§ **Activity**: Leave the pictures out and restate every line below exactly.

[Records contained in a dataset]
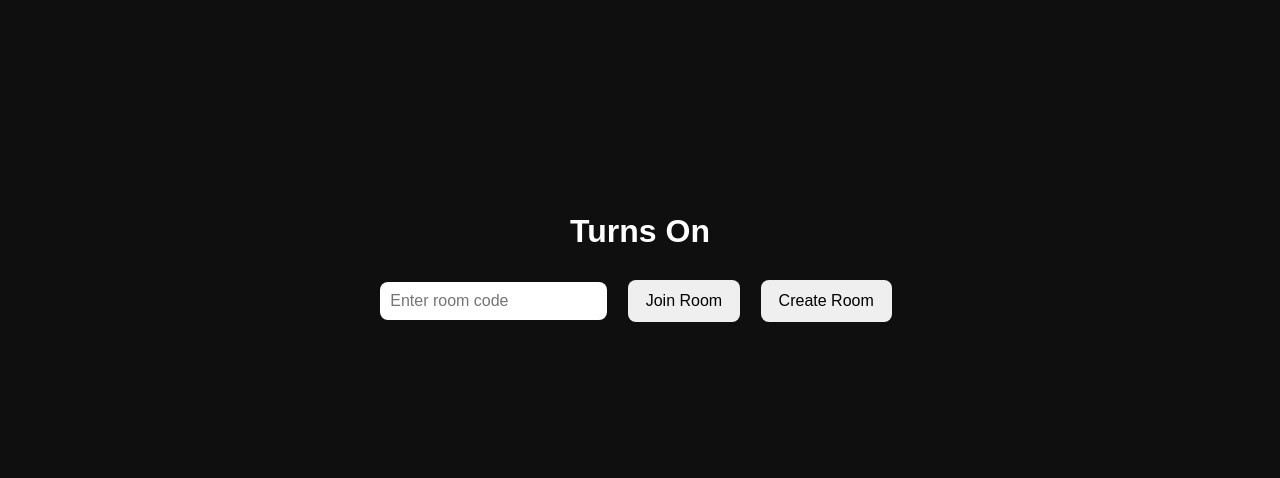
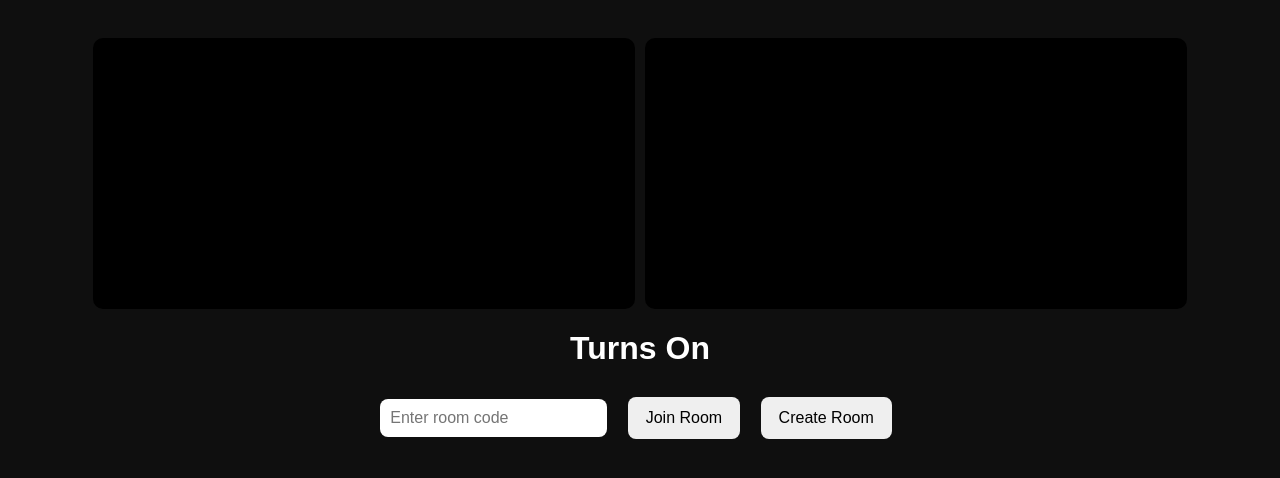
Before and after one commit to amluu001/turns-on-, a plain HTML site: page index.html in a window 1280 px wide. Drawn offline with Linux system fonts and the light colour scheme.

Commit message:
Update style.css

```diff
--- a/style.css
+++ b/style.css
@@ -29,3 +29,15 @@ input {
   border: none;
   margin-right: 8px;
 }
+#videoSection {
+  display: flex;
+  justify-content: center;
+  gap: 10px;
+  margin-bottom: 20px;
+}
+
+#videoSection video {
+  width: 45%;
+  border-radius: 10px;
+  background: black;
+}
```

§ **Output**:
Before and after one commit to amluu001/turns-on-, a plain HTML site: page index.html in a window 1280 px wide. Drawn offline with Linux system fonts and the light colour scheme.

Commit message:
Update style.css

```diff
--- a/style.css
+++ b/style.css
@@ -29,3 +29,15 @@ input {
   border: none;
   margin-right: 8px;
 }
+#videoSection {
+  display: flex;
+  justify-content: center;
+  gap: 10px;
+  margin-bottom: 20px;
+}
+
+#videoSection video {
+  width: 45%;
+  border-radius: 10px;
+  background: black;
+}
```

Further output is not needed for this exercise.